NuvaRing is a combined hormonal intravaginal contraceptive ring. The flexible material of the ring allows for easy insertion and removal. Note the size in comparison to a quarter. (Reproduced with permission from Richard P. Usatine, MD.)
Mirena (levonorgestrel-releasing intrauterine system) provides effective contraception for at least 5 years. (Reproduced with permission from Bayer HealthCare Pharmaceuticals Inc.)
Contraception, like most other medical interventions, requires informed decision-making for best outcomes. Each birth control method has its inherent risks and benefits. Each method has its barriers to use, such as compliance, cost, and social stigmas. By educating patients appropriately and letting them know beforehand of potential side effects, we can greatly increase adherence and satisfaction.
An unintended pregnancy may be either unwanted (occurred when no children or no more children were desired) or mistimed. Unintended pregnancy most often results from nonuse, inconsistent use, or incorrect use of effective contraceptive methods. Unintended pregnancy is associated with an increased risk of adverse outcomes for the mother and baby. For instance, a woman may not be in optimal health for childbearing or have missed the opportunity for preconception or early prenatal care such as taking folic acid, quitting tobacco use, and abstaining from alcohol and drugs.1 Good communication and shared decision-making between providers and patients may minimize these risks.
In 2011, 45% of pregnancies were unintended, which is a decline from 51% in 2008. During this period, the rate of unintended pregnancies decreased 18% from 54 to 45 unintended pregnancies per 1000 women for ages 15–44 years.2 Approximately half of these occurred in women using reversible contraception.3

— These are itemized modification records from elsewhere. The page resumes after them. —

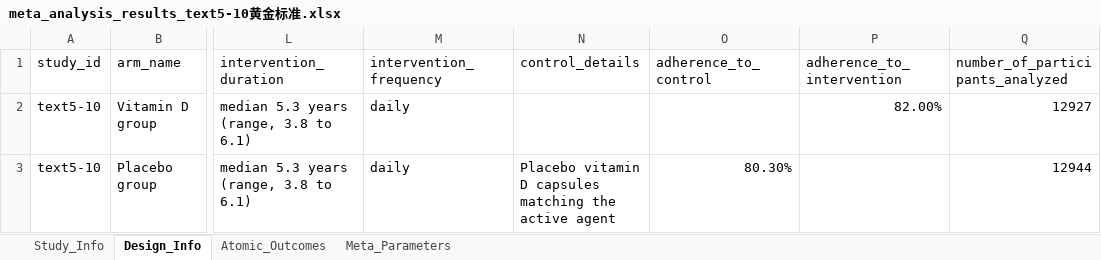
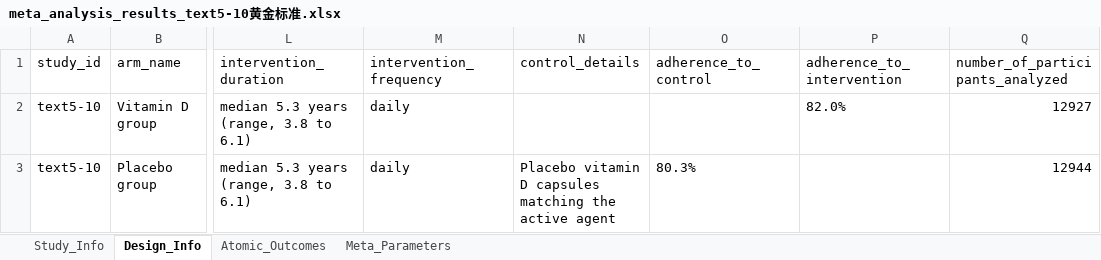
Before and after one commit to yijiajiajiajiajia/MAU-RCT-Extraction, an Excel workbook: Cardiovascular Meta-Dataset/Gold Standard/meta_analysis_results_text5-10黄金标准.xlsx, sheet Design_Info, drawn as a sheet; only a part is shown, gaps mark what is left out; values as stored, in another font and other column widths than the file's, no borders; the diff names each change by its address in the sheet, - before the commit and + after, or states it on an @@ line.

```diff
--- a/Cardiovascular Meta-Dataset/Gold Standard/meta_analysis_results_text5-10黄金标准.xlsx (sheet Design_Info)
+++ b/Cardiovascular Meta-Dataset/Gold Standard/meta_analysis_results_text5-10黄金标准.xlsx (sheet Design_Info)
-P2 (adherence_to_intervention): 82.00%
+P2 (adherence_to_intervention): 82.0%
-O3 (adherence_to_control): 80.30%
+O3 (adherence_to_control): 80.3%
```
Also changed, not shown: Cardiovascular Meta-Dataset/Gold Standard/meta_analysis_results_text5-19黄金标准.xlsx, Large-Scale Psychiatry Meta-Dataset/Gold Standard/meta_analysis_results_text4-25黄金标准 .xlsx, 10 other files.
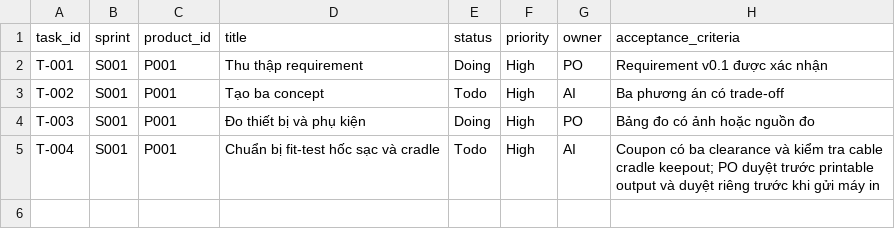
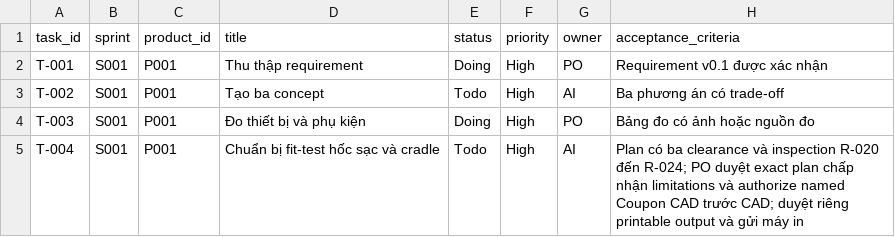
Before and after one commit to paulnguyen2833/03_AI_Design_Factory, a CSV file: 04_sprint_board/board.csv, drawn as a sheet.

```diff
--- a/04_sprint_board/board.csv
+++ b/04_sprint_board/board.csv
@@ -4,2 +4,2 @@ T-002,S001,P001,Tạo ba concept,Todo,High,AI,Ba phương án có trade-off
 T-003,S001,P001,Đo thiết bị và phụ kiện,Doing,High,PO,Bảng đo có ảnh hoặc nguồn đo
-T-004,S001,P001,Chuẩn bị fit-test hốc sạc và cradle,Todo,High,AI,Coupon có ba clearance và kiểm tra cable cradle keepout; PO duyệt trước printable output và duyệt riêng trước khi gửi máy in
+T-004,S001,P001,Chuẩn bị fit-test hốc sạc và cradle,Todo,High,AI,Plan có ba clearance và inspection R-020 đến R-024; PO duyệt exact plan chấp nhận limitations và authorize named Coupon CAD trước CAD; duyệt riêng printable output và gửi máy in
```
Also changed, not shown: 10_issue_tracker/issues.csv, 2 other files.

Large declines (44%) also occurred among teenagers ages 15–17 years. However, unintended pregnancy rates per 1000 women were highest among women ages 18–24 years, had incomes <100% of the federal poverty level, had not graduated from high school, or who were cohabiting women ...